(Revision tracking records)
____________________
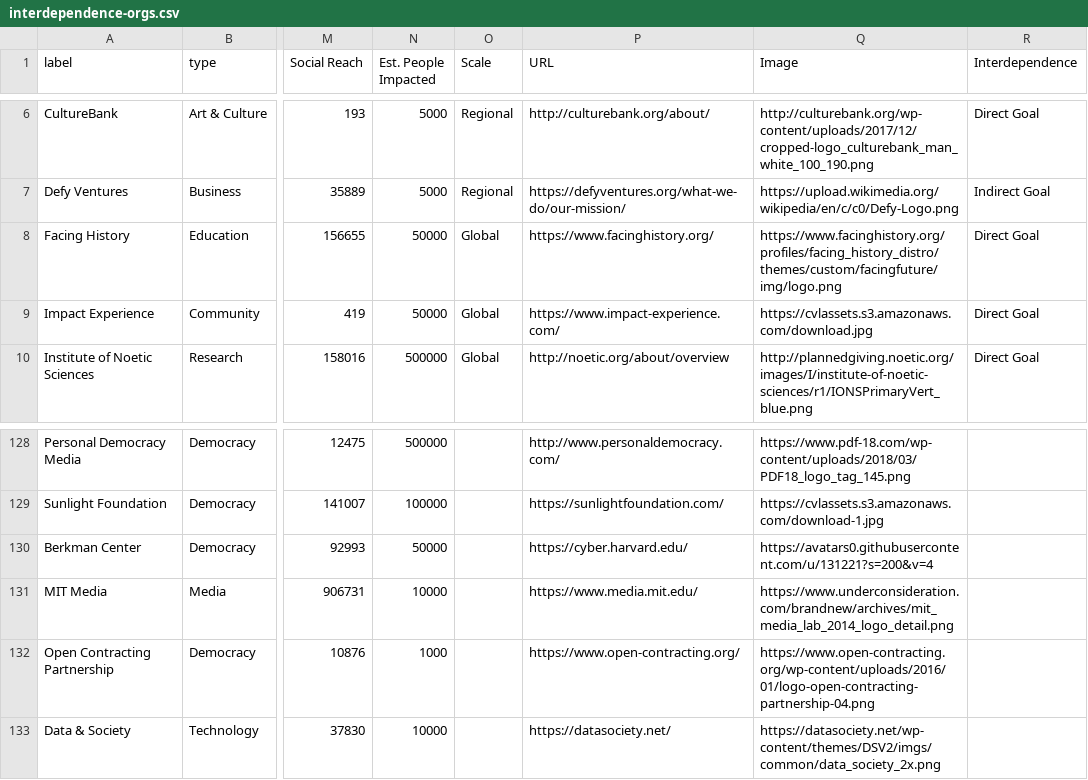
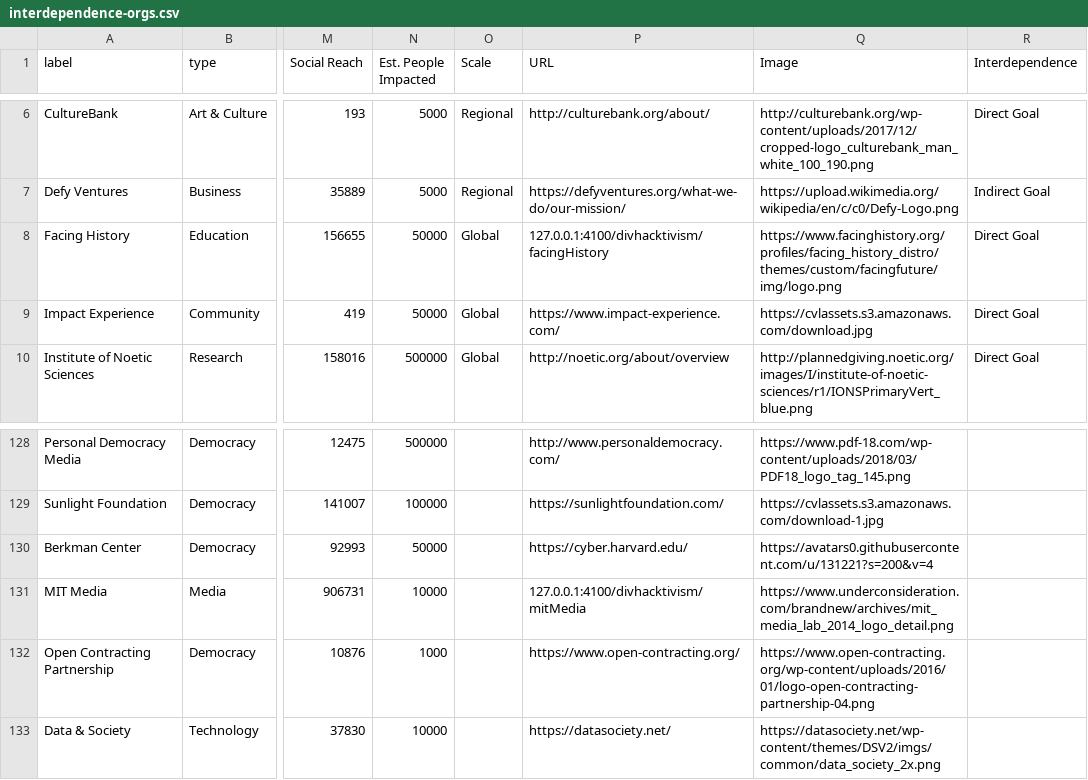
Before and after one commit to vivianknee/divhacksFrontend, a CSV file: interdependence-orgs.csv, drawn as a sheet; only a part is shown, gaps mark what is left out; the diff names each change by its address in the sheet, - before the commit and + after, or states it on an @@ line.

```diff
--- a/interdependence-orgs.csv
+++ b/interdependence-orgs.csv
-P8 (URL): https://www.facinghistory.org/
+P8 (URL): 127.0.0.1:4100/divhacktivism/facingHistory
-P131 (URL): https://www.media.mit.edu/
+P131 (URL): 127.0.0.1:4100/divhacktivism/mitMedia
```
Also changed, not shown: 4 other files.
____________________
» Task
Pictures are to be omitted; set down the rest of the entries exactly as given.

» Answer to the problem
Before and after one commit to vivianknee/divhacksFrontend, a CSV file: interdependence-orgs.csv, drawn as a sheet; only a part is shown, gaps mark what is left out; the diff names each change by its address in the sheet, - before the commit and + after, or states it on an @@ line.

```diff
--- a/interdependence-orgs.csv
+++ b/interdependence-orgs.csv
-P8 (URL): https://www.facinghistory.org/
+P8 (URL): 127.0.0.1:4100/divhacktivism/facingHistory
-P131 (URL): https://www.media.mit.edu/
+P131 (URL): 127.0.0.1:4100/divhacktivism/mitMedia
```
Also changed, not shown: 4 other files.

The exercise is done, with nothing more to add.